Michael McCormack and David Littleproud say the move unfairly penalises farmers.
Australia's two most senior Nationals politicians have slammed a "virtue signalling" and "out of touch" ANZ after it introduced new measures to lower its carbon footprint.
The banking giant said on Thursday it would adopt carbon targets as a condition of lending and impose low carbon deadlines for the agriculture, food and beverage, building, energy and transport sectors.
Nationals leader Michael McCormack criticised ANZ for bowing to "shareholder activists" and said the move was "pure virtue signalling".
"With many farming families experiencing one of their best seasons in recent memory, the banking sector’s entire focus should be on supporting our agricultural producers, not adding an extra layer of administration," he said.
"Imposing largely Euro-centric standards to satisfy shareholder activists while our nation recovers from a global pandemic is grossly unfair."
In his own scathing statement, Agriculture Minister David Littleproud said regional Australians should consider boycotting banks that impose “crippling new carbon targets and penalties” on farmers.
“While ANZ has confirmed with me this morning that this will not impact family farms, this policy is disgraceful,” he said.

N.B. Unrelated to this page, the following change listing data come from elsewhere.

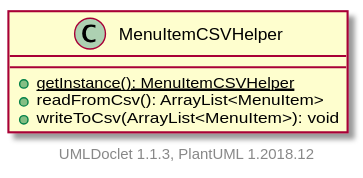
This is projects/oodp/html/umlversion/uml/sg.edu.ntu.scse.cz2002.util.MenuItemCSVHelper.svg from itachi1706/How-to-use-Git-NTUSCSE1819-Site, a PlantUML export, as it was before one commit. Its diagram source:
```plantuml
@startuml

    class MenuItemCSVHelper {
        {static} +getInstance(): MenuItemCSVHelper
        +readFromCsv(): ArrayList<MenuItem>
        +writeToCsv(ArrayList<MenuItem>): void
    }


    center footer UMLDoclet 1.1.3, PlantUML 1.2018.12
@enduml
```
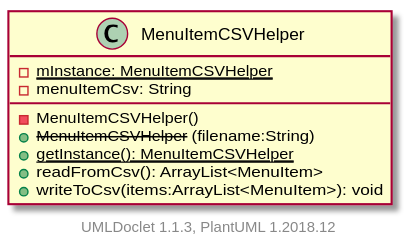
The same file after the commit.

The edit, as a diff of the source:
```diff
@@ -1,9 +1,13 @@
 @startuml
 
-    class MenuItemCSVHelper {
+    class MenuItemCSVHelper [[../sg/edu/ntu/scse/cz2002/util/MenuItemCSVHelper.html]] {
+        {static} -mInstance: MenuItemCSVHelper
+        -menuItemCsv: String
+        -MenuItemCSVHelper()
+        + --MenuItemCSVHelper-- (filename:String)
         {static} +getInstance(): MenuItemCSVHelper
         +readFromCsv(): ArrayList<MenuItem>
-        +writeToCsv(ArrayList<MenuItem>): void
+        +writeToCsv(items:ArrayList<MenuItem>): void
     }
 
 
```
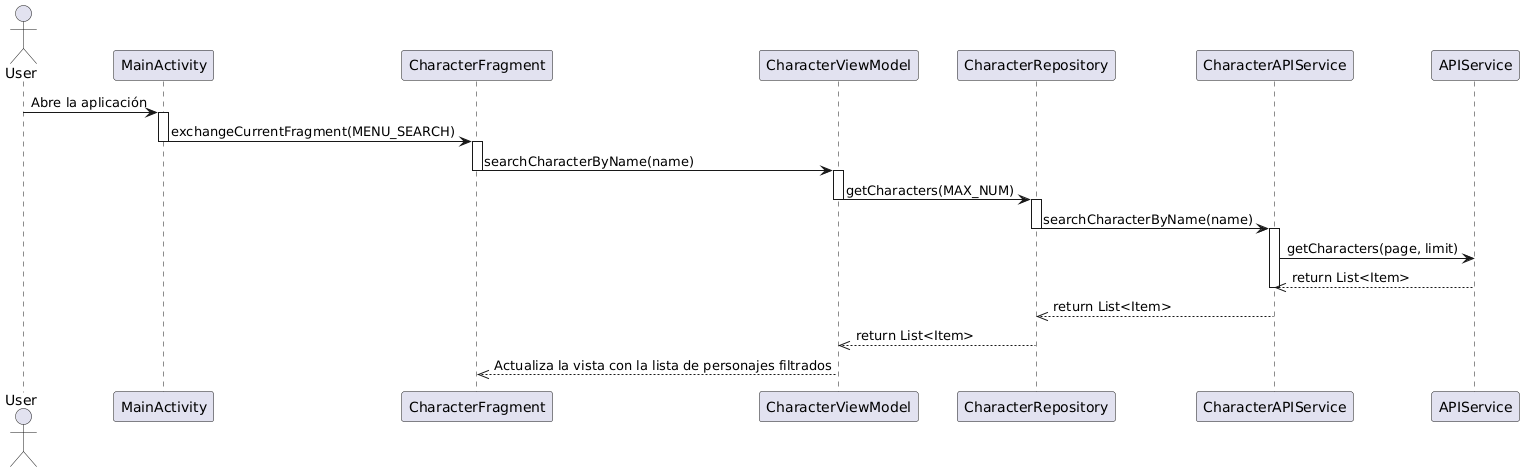
Before: Diagramas de Secuencia/Diagrama_BuscarPersonajes.png, a diagram exported from PlantUML (AndreaMedinaRico/ExamenMoviles0710). Its diagram source:
```plantuml
@startuml
Actor User
Participant MainActivity
Participant CharacterFragment
Participant CharacterViewModel
Participant CharacterRepository
Participant CharacterAPIService

User -> MainActivity: Abre la aplicación
Activate MainActivity
MainActivity -> CharacterFragment: exchangeCurrentFragment(MENU_SEARCH)
Deactivate MainActivity

Activate CharacterFragment
CharacterFragment -> CharacterViewModel: searchCharacterByName(name)
Deactivate CharacterFragment

Activate CharacterViewModel
CharacterViewModel -> CharacterRepository: getCharacters(MAX_NUM)
Deactivate CharacterViewModel

Activate CharacterRepository
CharacterRepository -> CharacterAPIService: searchCharacterByName(name)
Deactivate CharacterRepository

Activate CharacterAPIService
CharacterAPIService -> APIService: getCharacters(page, limit)
APIService -->> CharacterAPIService: return List<Item>
Deactivate CharacterAPIService

CharacterAPIService -->> CharacterRepository: return List<Item>
CharacterRepository -->> CharacterViewModel: return List<Item>
Deactivate CharacterRepository

CharacterViewModel -->> CharacterFragment: Actualiza la vista con la lista de personajes filtrados
Deactivate CharacterViewModel
@enduml
```
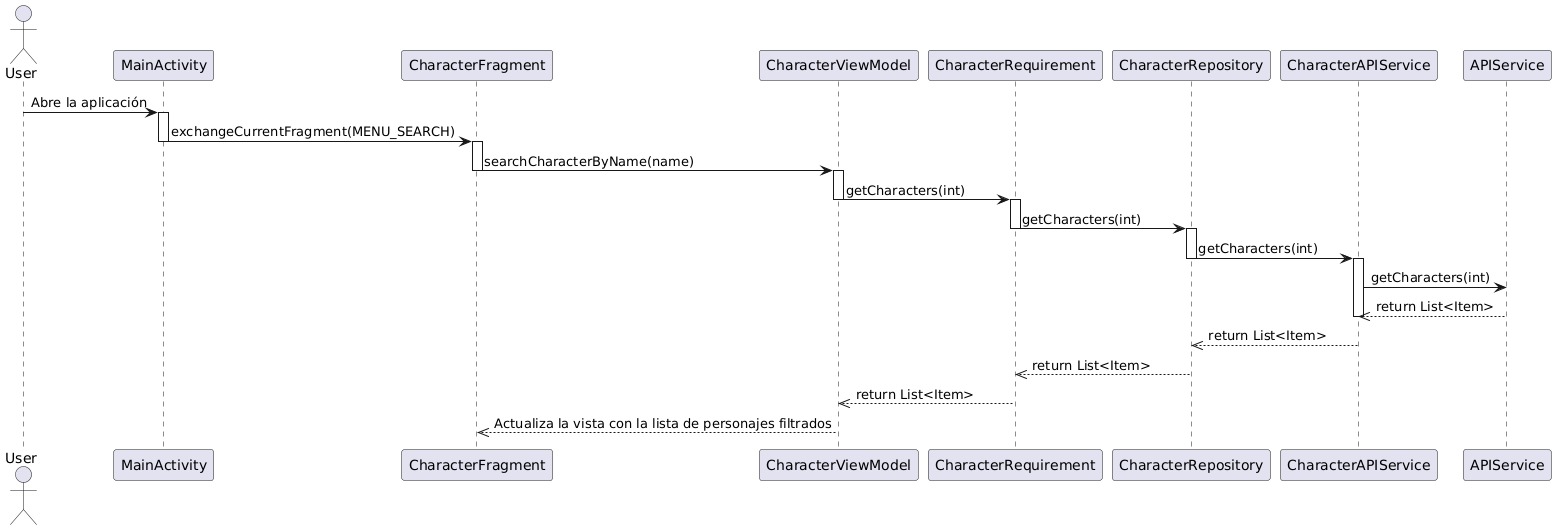
The same diagram one commit later.

Commit message:
docs(): actualizacion de diagramas de secuencia

What changed in the source:
```diff
@@ -3,6 +3,7 @@
 Participant MainActivity
 Participant CharacterFragment
 Participant CharacterViewModel
+Participant CharacterRequirement
 Participant CharacterRepository
 Participant CharacterAPIService
 
@@ -16,21 +17,28 @@
 Deactivate CharacterFragment
 
 Activate CharacterViewModel
-CharacterViewModel -> CharacterRepository: getCharacters(MAX_NUM)
+CharacterViewModel -> CharacterRequirement: getCharacters(int)
 Deactivate CharacterViewModel
 
+Activate CharacterRequirement
+CharacterRequirement -> CharacterRepository: getCharacters(int)
+Deactivate CharacterRequirement
+
 Activate CharacterRepository
-CharacterRepository -> CharacterAPIService: searchCharacterByName(name)
+CharacterRepository -> CharacterAPIService: getCharacters(int)
 Deactivate CharacterRepository
 
 Activate CharacterAPIService
-CharacterAPIService -> APIService: getCharacters(page, limit)
+CharacterAPIService -> APIService: getCharacters(int)
 APIService -->> CharacterAPIService: return List<Item>
 Deactivate CharacterAPIService
 
 CharacterAPIService -->> CharacterRepository: return List<Item>
-CharacterRepository -->> CharacterViewModel: return List<Item>
+CharacterRepository -->> CharacterRequirement: return List<Item>
 Deactivate CharacterRepository
+
+CharacterRequirement -->> CharacterViewModel: return List<Item>
+Deactivate CharacterRequirement
 
 CharacterViewModel -->> CharacterFragment: Actualiza la vista con la lista de personajes filtrados
 Deactivate CharacterViewModel
```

“Banks are not and should not try to become society’s moral compass and arbiter – the Australian people decide that by who they elect."

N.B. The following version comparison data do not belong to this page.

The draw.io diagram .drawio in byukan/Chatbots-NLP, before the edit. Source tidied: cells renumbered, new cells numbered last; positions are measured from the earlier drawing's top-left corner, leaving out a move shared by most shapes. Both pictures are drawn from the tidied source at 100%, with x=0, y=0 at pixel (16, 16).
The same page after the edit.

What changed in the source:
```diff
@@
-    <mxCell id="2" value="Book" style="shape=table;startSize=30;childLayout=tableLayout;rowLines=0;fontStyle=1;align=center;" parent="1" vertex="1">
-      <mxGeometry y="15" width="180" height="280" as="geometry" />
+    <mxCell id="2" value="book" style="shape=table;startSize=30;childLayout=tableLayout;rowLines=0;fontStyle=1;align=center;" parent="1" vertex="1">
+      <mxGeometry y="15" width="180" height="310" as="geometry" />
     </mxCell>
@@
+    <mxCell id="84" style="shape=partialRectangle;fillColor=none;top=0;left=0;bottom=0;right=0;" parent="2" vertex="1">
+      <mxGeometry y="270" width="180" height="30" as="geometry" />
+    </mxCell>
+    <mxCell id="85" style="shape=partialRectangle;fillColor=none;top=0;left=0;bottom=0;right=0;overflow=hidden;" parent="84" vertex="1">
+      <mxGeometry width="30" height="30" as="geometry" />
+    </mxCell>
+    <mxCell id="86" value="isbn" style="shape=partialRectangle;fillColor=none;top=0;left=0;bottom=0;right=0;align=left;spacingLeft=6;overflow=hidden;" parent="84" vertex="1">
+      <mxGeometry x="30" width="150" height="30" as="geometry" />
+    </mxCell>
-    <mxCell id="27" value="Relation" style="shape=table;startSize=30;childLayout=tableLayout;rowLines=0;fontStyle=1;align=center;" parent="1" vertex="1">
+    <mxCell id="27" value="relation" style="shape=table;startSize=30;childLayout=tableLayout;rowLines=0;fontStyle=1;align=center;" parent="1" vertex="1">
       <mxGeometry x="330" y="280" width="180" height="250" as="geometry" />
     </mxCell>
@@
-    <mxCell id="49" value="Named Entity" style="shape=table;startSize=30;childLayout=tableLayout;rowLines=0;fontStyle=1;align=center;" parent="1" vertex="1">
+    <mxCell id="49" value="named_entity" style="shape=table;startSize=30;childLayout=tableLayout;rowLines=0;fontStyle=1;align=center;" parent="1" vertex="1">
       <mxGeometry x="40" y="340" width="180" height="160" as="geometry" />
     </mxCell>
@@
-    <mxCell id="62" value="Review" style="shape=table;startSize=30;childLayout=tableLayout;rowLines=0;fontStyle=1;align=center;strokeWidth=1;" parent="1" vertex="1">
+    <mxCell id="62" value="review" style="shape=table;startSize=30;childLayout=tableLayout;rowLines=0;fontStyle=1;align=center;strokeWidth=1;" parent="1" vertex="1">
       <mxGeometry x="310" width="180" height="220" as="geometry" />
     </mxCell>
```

ANZ executive Mark Whelan said reducing carbon emissions is a shared responsibility for every sector of the economy and the bank understood the impact its financing has on climate change.
"We are in a unique position, through our lending decisions, to support customers and projects that reduce emissions as well as support economic growth,” he said.
ANZ has a long history of supporting Australia’s farmers and producers and the bank is committing to the allocation of $1 billion for disaster recovery and resilience, he added.
But Mr Littleproud said banks should not interfere in markets.
“When so much of our nation’s wealth is generated in the regions, penalising these industries and destroying livelihoods just to get the warm and fuzzies is pure insanity,” he said.
“It shows just how out of touch ANZ is about how our regional communities live and work."
Earlier this year, the National Farmers’ Federation, Australia’s peak farm body, threw its support behind a target of net-zero carbon emissions by 2050.
A survey of Australians’ attitudes on climate change released on Wednesday found eight in ten want coal-fired power stations phased out.
The Australia Insititute's 2020 Climate of the Nation snapshot also found 71 per cent of respondents want Australia to be a global leader in fighting climate change and 68 per cent want it to set a goal of achieving net-zero emissions by 2050.
That came after Prime Minister Scott Morrison spoke with his British counterpart Boris Johnson on Tuesday night, where they discussed climate action.
Mr Johnson stressed the need for "ambitious targets" to reach net-zero emissions and said driving economic growth and reducing emissions could go hand-in-hand, a spokesperson said.
A spokesperson for Mr Morrison adopted a slightly different tone in their summary of the phone call, with no mention of reaching net-zero emissions.